● Aim of the task
Copy all the lines of the data that include the word "white".

● Material for this exercise
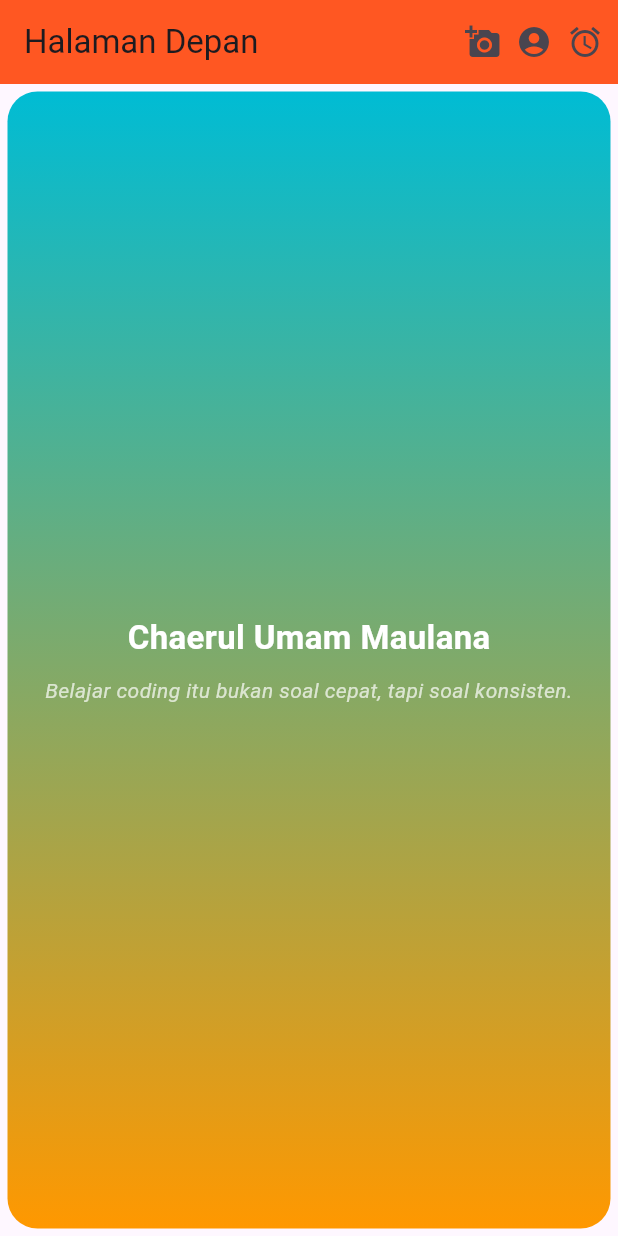
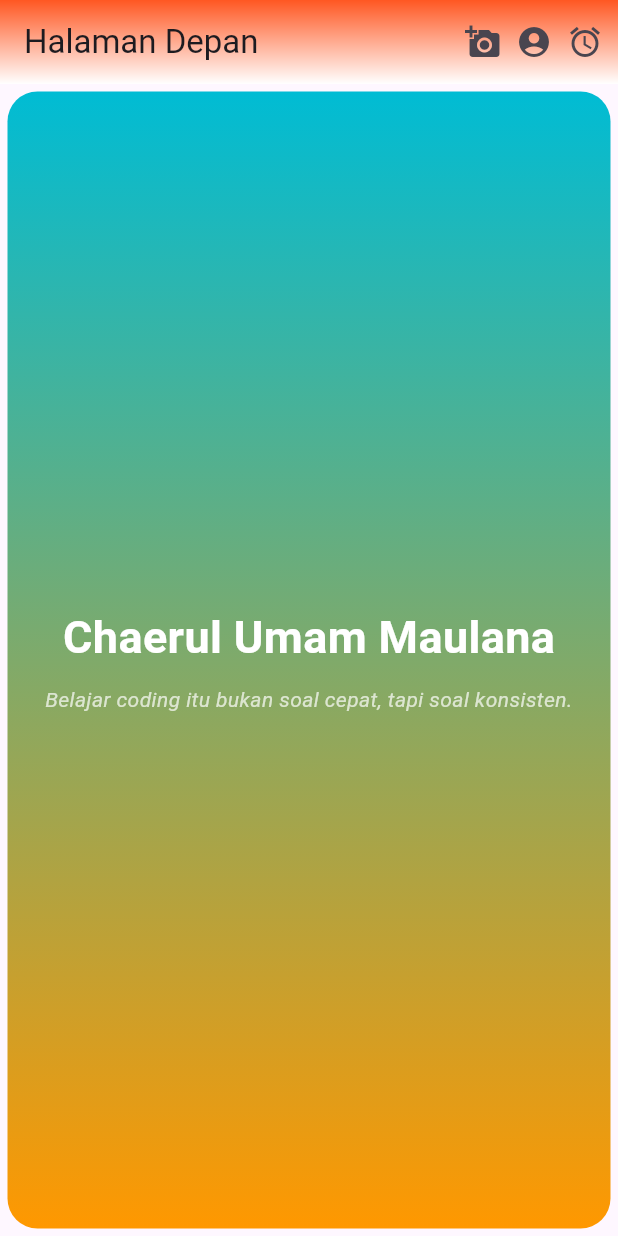
Before and after one commit to ChaerulUmamMaulana/latihan_week5_containers_1123150132, a Flutter app: the screen it shows after launch, on a phone screen of 412 x 824 dp. Run offline on Flutter 3.47's test engine with Material 3 defaults, Android fonts, the phone set to English and light mode, and no system bars.

Commit message:
Perubahan pada baground color di app bar

```diff
--- a/lib/main.dart
+++ b/lib/main.dart
@@ -34,6 +34,18 @@ class Halaman extends StatelessWidget {
           Icon( Icons.access_alarm),
           SizedBox(width: 10),
         ],
+         flexibleSpace: Container(
+    decoration: const BoxDecoration(
+      gradient: LinearGradient(
+        begin: Alignment.topCenter,
+        end: Alignment.bottomCenter,
+        colors: [
+          Colors.deepOrange, // warna atas
+          Colors.white,      // warna bawah
+        ],
+      ),
+    ),
+      )
       ),
       body: Container(
         margin: EdgeInsets.all(5),
@@ -72,7 +84,7 @@ class Halaman extends StatelessWidget {
       Text(
         "Chaerul Umam Maulana",
         style: TextStyle(
-          fontSize: 22,
+          fontSize: 30,
           fontWeight: FontWeight.bold,
           color: Colors.white,
         ),
```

● Result for this task
+          Colors.white,      // warna bawah
           color: Colors.white,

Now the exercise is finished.